Their exceptional quality is the symphony of sound that they manage to create from a tiny core band of just two people. Both of the founding members, Emi Honda and Jordan McKenzie play a plethora of instruments, while extraordinarily managing to play several at once. Also, just to take things one extra mile, the instruments are hugely unconventional, including accordions, banjos, xylophones, ukuleles and every other rare instrument that I can’t spell. The “drum set” includes symbols that look like metal bowls and drums that might be empty food cans. They even play a wood saw on several songs, adding yet another notch to the strangeness scale.

Their audience cannot help but be mesmerized watching Honda bang a tambourine with her foot, sing into a microphone and squeeze breath in and out of her accordion, all with a focus that couldn’t be more precise than if she were a robot. McKenzie is equally as engaging; exposing his spirit through the many instruments surrounding him, his only protection for his otherwise naked soul. The musical result has hypnotic powers that astound the audience to silence. Quite indefinable, the sounds register somewhere from folk meets traditional Japanese meets medieval tavern music. Each song paints a colourful picture and tells an emotional story that can be understood whether they are singing in Japanese or English. 

One song that stands out in particular is “The Ocean.” Honda explains that it is about the distressed sea life that is being poisoned by mankind. Having lived near to the ocean her entire life (in Japan and later in Victoria) these issues are very close to her heart. This is endearingly clear as she sings the story with a soft innocence therby transcending the language barrier.

McKenzie has a very different style when he takes vocal lead. He brings a grass roots component to the music singing with mature and longing tones. His style is hauntingly beautiful, steaming from blues origins, like the reincarnation of a slave in the cotton picking fields.

Together they compliment each other as naturally as the sun and moon.
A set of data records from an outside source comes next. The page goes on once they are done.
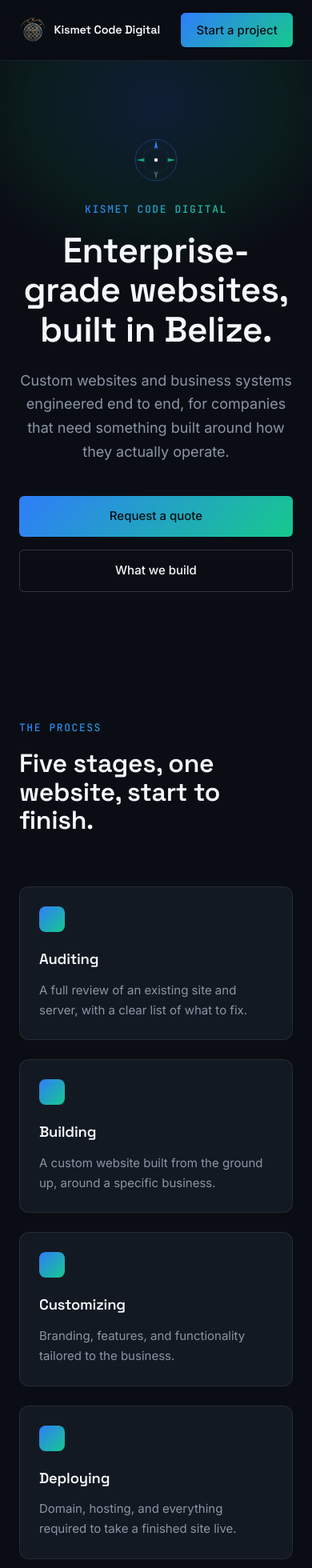
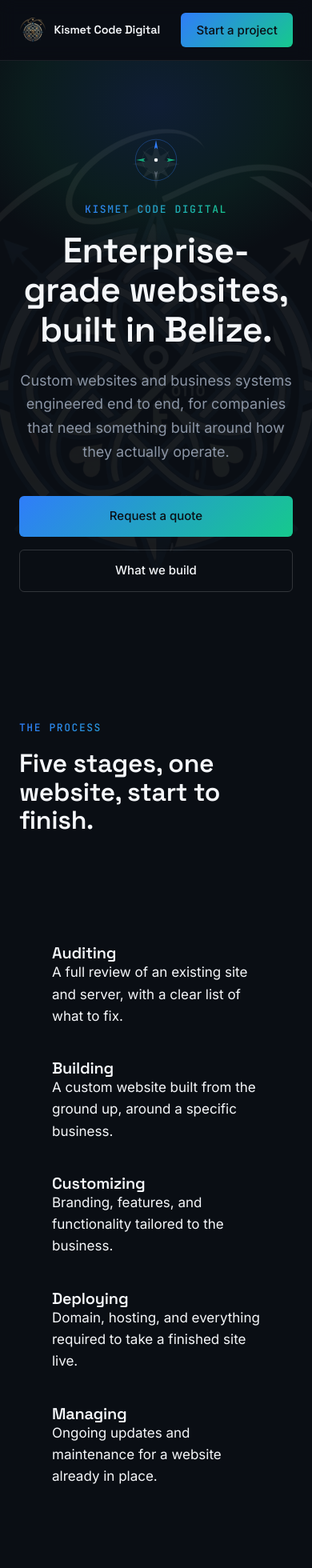
Before and after one commit to mystorebz/kismetcode, a React (Vite) app: page / in a window 390 px wide. Shown: the top 1960 px of the page at 80% size. Built offline with nearby package versions, Linux system fonts and the light colour scheme.

Commit message:
Contact page redesign with wider layout and alien node

```diff
--- /dev/null
+++ b/src/components/AlienNode.css
@@ -0,0 +1,17 @@
+// A single floating hexagonal node with a soft glow, used for the
+// five-stage process display. Built as HTML/CSS clip-path rather
+// than SVG so the hexagon and its text reflow responsively.
+
+export default function AlienNode({ title, body, glowColor, className = '' }) {
+  return (
+    <div className={`alien-node ${className}`} style={{ '--node-glow': glowColor }}>
+      <div className="alien-node__glow" aria-hidden="true" />
+      <div className="alien-node__hex">
+        <div className="alien-node__content">
+          <h3>{title}</h3>
+          <p>{body}</p>
+        </div>
+      </div>
+    </div>
+  );
+}
--- /dev/null
+++ b/src/components/AlienNode.jsx
@@ -0,0 +1,17 @@
+// A single floating hexagonal node with a soft glow, used for the
+// five-stage process display. Built as HTML/CSS clip-path rather
+// than SVG so the hexagon and its text reflow responsively.
+
+export default function AlienNode({ title, body, glowColor, className = '' }) {
+  return (
+    <div className={`alien-node ${className}`} style={{ '--node-glow': glowColor }}>
+      <div className="alien-node__glow" aria-hidden="true" />
+      <div className="alien-node__hex">
+        <div className="alien-node__content">
+          <h3>{title}</h3>
+          <p>{body}</p>
+        </div>
+      </div>
+    </div>
+  );
+}
--- a/src/pages/Contact.jsx
+++ b/src/pages/Contact.jsx
@@ -1,4 +1,5 @@
 import { useState } from 'react';
+import AlienNode from '../components/AlienNode';
 import './Contact.css';
 
 // Replace this with the real endpoint URL from your Formspree
@@ -37,6 +38,12 @@ export default function Contact() {
   return (
     <div className="contact-page container">
       <div className="contact-intro">
+        <AlienNode
+          title="Let's talk"
+          body="Tell us about the project"
+          glowColor="#2f7dfa"
+          className="contact-intro__node"
+        />
         <p className="eyebrow">Request a quote</p>
         <h1>Project inquiries.</h1>
         <p className="contact-sub">
@@ -55,6 +62,7 @@ export default function Contact() {
           </p>
         ) : (
           <>
+            <div className="contact-form__row">
               <label>
                 Name
                 <input type="text" name="name" required />
@@ -67,6 +75,9 @@ export default function Contact() {
                 Phone number
                 <input type="tel" name="phone" required />
               </label>
+            </div>
+
+            <div className="contact-form__row contact-form__row--two">
               <label>
                 Project type
                 <select name="projectType" required defaultValue="">
@@ -89,9 +100,11 @@ export default function Contact() {
                   <option value="not-sure">Undetermined</option>
                 </select>
               </label>
-            <label>
+            </div>
+
+            <label className="contact-form__full">
               Project description
-              <textarea name="message" rows="4" placeholder="A brief description of the business and the intended outcome." required />
+              <textarea name="message" rows="5" placeholder="A brief description of the business and the intended outcome." required />
             </label>
 
             {status === 'error' && (
--- a/src/pages/Home.css
+++ b/src/pages/Home.css
@@ -15,6 +15,19 @@
   background: radial-gradient(ellipse at center, rgba(47, 125, 250, 0.14) 0%, rgba(22, 201, 141, 0.08) 45%, transparent 72%);
   pointer-events: none;
   z-index: 0;
+}
+
+.hero__watermark {
+  position: absolute;
+  top: 50%;
+  left: 50%;
+  transform: translate(-50%, -50%);
+  width: 900px;
+  max-width: none;
+  opacity: 0.06;
+  pointer-events: none;
+  z-index: 0;
+  filter: grayscale(0.4) brightness(1.8);
 }
 
 .hero__inner {
@@ -89,45 +102,28 @@
   max-width: 640px;
 }
 
-.platforms-grid {
-  display: grid;
-  grid-template-columns: repeat(auto-fit, minmax(210px, 1fr));
-  gap: var(--space-3);
+.platforms-field {
+  display: flex;
+  flex-wrap: wrap;
+  justify-content: center;
+  align-items: flex-start;
+  gap: var(--space-4) var(--space-3);
+  margin-top: var(--space-6);
+  padding: var(--space-4) 0;
+}
+
+.platforms-field__node {
+  flex: 1 1 220px;
+  max-width: 260px;
+}
+
+.platforms-field__node--2,
+.platforms-field__node--4 {
   margin-top: var(--space-5);
 }
 
-.platform-card {
-  padding: var(--space-4);
-  background: var(--bg-raised);
-  border: 1px solid var(--line);
-  border-radius: var(--radius);
-  transition: border-color 0.2s ease, transform 0.2s ease, box-shadow 0.2s ease;
-  min-width: 0;
-}
-
-.platform-card:hover {
-  border-color: var(--blue);
-  transform: translateY(-3px);
-  box-shadow: 0 16px 40px -12px rgba(47, 125, 250, 0.28);
-}
-
-.platform-card__mark {
-  width: 32px;
-  height: 32px;
-  border-radius: 8px;
-  background: var(--signal-gradient);
-  margin-bottom: var(--space-3);
-}
-
-.platform-card h3 {
-  font-size: 1.15rem;
-  margin-bottom: var(--space-2);
-}
-
-.platform-card p {
-  font-size: 0.9375rem;
-  color: var(--slate);
-  line-height: 1.65;
+.platforms-field__node--3 {
+  margin-top: calc(var(--space-5) * -0.4);
 }
 
 .cta-band {
@@ -175,6 +171,10 @@
     height: 400px;
   }
 
+  .hero__watermark {
+    width: 600px;
+  }
+
   .hero__actions {
     flex-wrap: wrap;
     width: 100%;
@@ -185,8 +185,10 @@
     text-align: center;
   }
 
-  .platform-card {
-    padding: var(--space-3);
+  .platforms-field__node--2,
+  .platforms-field__node--3,
+  .platforms-field__node--4 {
+    margin-top: 0;
   }
 
   .cta-band__inner {
--- a/src/pages/Home.jsx
+++ b/src/pages/Home.jsx
@@ -1,27 +1,34 @@
 import { Link } from 'react-router-dom';
 import CompassMark from '../components/CompassMark';
+import AlienNode from '../components/AlienNode';
+import logo from '../assets/logo.png';
 import './Home.css';
 
 const PLATFORMS = [
   {
     title: 'Auditing',
     body: 'A full review of an existing site and server, with a clear list of what to fix.',
+    glow: '#2f7dfa',
   },
   {
     title: 'Building',
     body: 'A custom website built from the ground up, around a specific business.',
+    glow: '#16c98d',
   },
   {
     title: 'Customizing',
     body: 'Branding, features, and functionality tailored to the business.',
+    glow: '#2f7dfa',
   },
   {
     title: 'Deploying',
     body: 'Domain, hosting, and everything required to take a finished site live.',
+    glow: '#16c98d',
   },
   {
     title: 'Managing',
     body: 'Ongoing updates and maintenance for a website already in place.',
+    glow: '#2f7dfa',
   },
 ];
 
@@ -30,6 +37,7 @@ export default function Home() {
     <>
       <section className="hero">
         <div className="hero__glow" aria-hidden="true" />
+        <img src={logo} alt="" className="hero__watermark" aria-hidden="true" />
         <div className="container hero__inner">
           <CompassMark size={56} className="hero__mark" />
           <p className="eyebrow">Kismet Code Digital</p>
@@ -58,13 +66,15 @@ export default function Home() {
           Five stages, one website, start to finish.
         </h2>
 
-        <div className="platforms-grid">
-          {PLATFORMS.map((platform) => (
-            <div className="platform-card" key={platform.title}>
-              <div className="platform-card__mark" />
-              <h3>{platform.title}</h3>
-              <p>{platform.body}</p>
-            </div>
+        <div className="platforms-field">
+          {PLATFORMS.map((platform, i) => (
+            <AlienNode
+              key={platform.title}
+              title={platform.title}
+              body={platform.body}
+              glowColor={platform.glow}
+              className={`platforms-field__node platforms-field__node--${i + 1}`}
+            />
           ))}
         </div>
       </section>
--- a/src/pages/Services.css
+++ b/src/pages/Services.css
@@ -1,4 +1,33 @@
+.services-page {
+  position: relative;
+  overflow: hidden;
+}
+
+.services-watermark {
+  position: absolute;
+  width: 420px;
+  max-width: none;
+  opacity: 0.05;
+  pointer-events: none;
+  z-index: 0;
+  filter: grayscale(0.4) brightness(1.8);
+}
+
+.services-watermark--1 {
+  top: -60px;
+  right: -100px;
+  transform: rotate(12deg);
+}
+
+.services-watermark--2 {
+  bottom: -80px;
+  left: -120px;
+  transform: rotate(-18deg);
+}
+
 .page-hero {
+  position: relative;
+  z-index: 1;
   padding-top: var(--space-6);
   padding-bottom: var(--space-5);
   max-width: var(--content-width-narrow);
@@ -17,6 +46,8 @@
 }
 
 .services-grid {
+  position: relative;
+  z-index: 1;
   display: grid;
   grid-template-columns: repeat(auto-fit, minmax(260px, 1fr));
   gap: var(--space-3);
@@ -68,6 +99,8 @@
 }
 
 .services-cta {
+  position: relative;
+  z-index: 1;
   text-align: center;
   padding: var(--space-6) var(--space-3) var(--space-7);
   max-width: 520px;
--- a/src/pages/Services.jsx
+++ b/src/pages/Services.jsx
@@ -1,6 +1,7 @@
 import { useState } from 'react';
 import { Link } from 'react-router-dom';
 import ServiceModal from '../components/ServiceModal';
+import logo from '../assets/logo.png';
 import './Services.css';
 
 const CORE = [
@@ -71,6 +72,8 @@ export default function Services() {
 
   return (
     <div className="services-page">
+      <img src={logo} alt="" className="services-watermark services-watermark--1" aria-hidden="true" />
+      <img src={logo} alt="" className="services-watermark services-watermark--2" aria-hidden="true" />
       <section className="page-hero container">
         <p className="eyebrow">What we build</p>
         <h1 className="page-hero__title">Five stages, one website.</h1>
```
Also changed, not shown: src/pages/Contact.css (+61 -16 lines). Lines whose indentation alone changed are shown as unchanged.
This union was originally made in Victoria where they met. Later they drove across Canada with all the small instruments and junk they could fit. Eventually, they landed in Montreal where “the Volvo fell apart and a seed was planted”. They set down roots and expanded to include Nathan Gage, who can be heard on their new album playing contrabass or tuba.

So, Elfin Saddle arrives to us today as a mixed bag of origins and influences. The result is the musical personality of a nomadic wanderer; individual and wise with worldliness, while able to adapt too many environments. Their performances range from that of their hipster counterparts Sunset Rubdown to that of a sunny afternoon show in the park at the Powell Street Festival.

No matter where you might experience them, their impact is certainly intense. People take notice like they would when any strange thing is spotted, from a UFO to a tornado. My advice: meet Elfin Saddle with an open mind. Relax, enjoy and see where you end up; it’s guaranteed to be somewhere different from where you started and things may seem a little bit stranger!

  • Posted on: 12 April 2016
  • By: Administrator
  • Author: Tamara Lee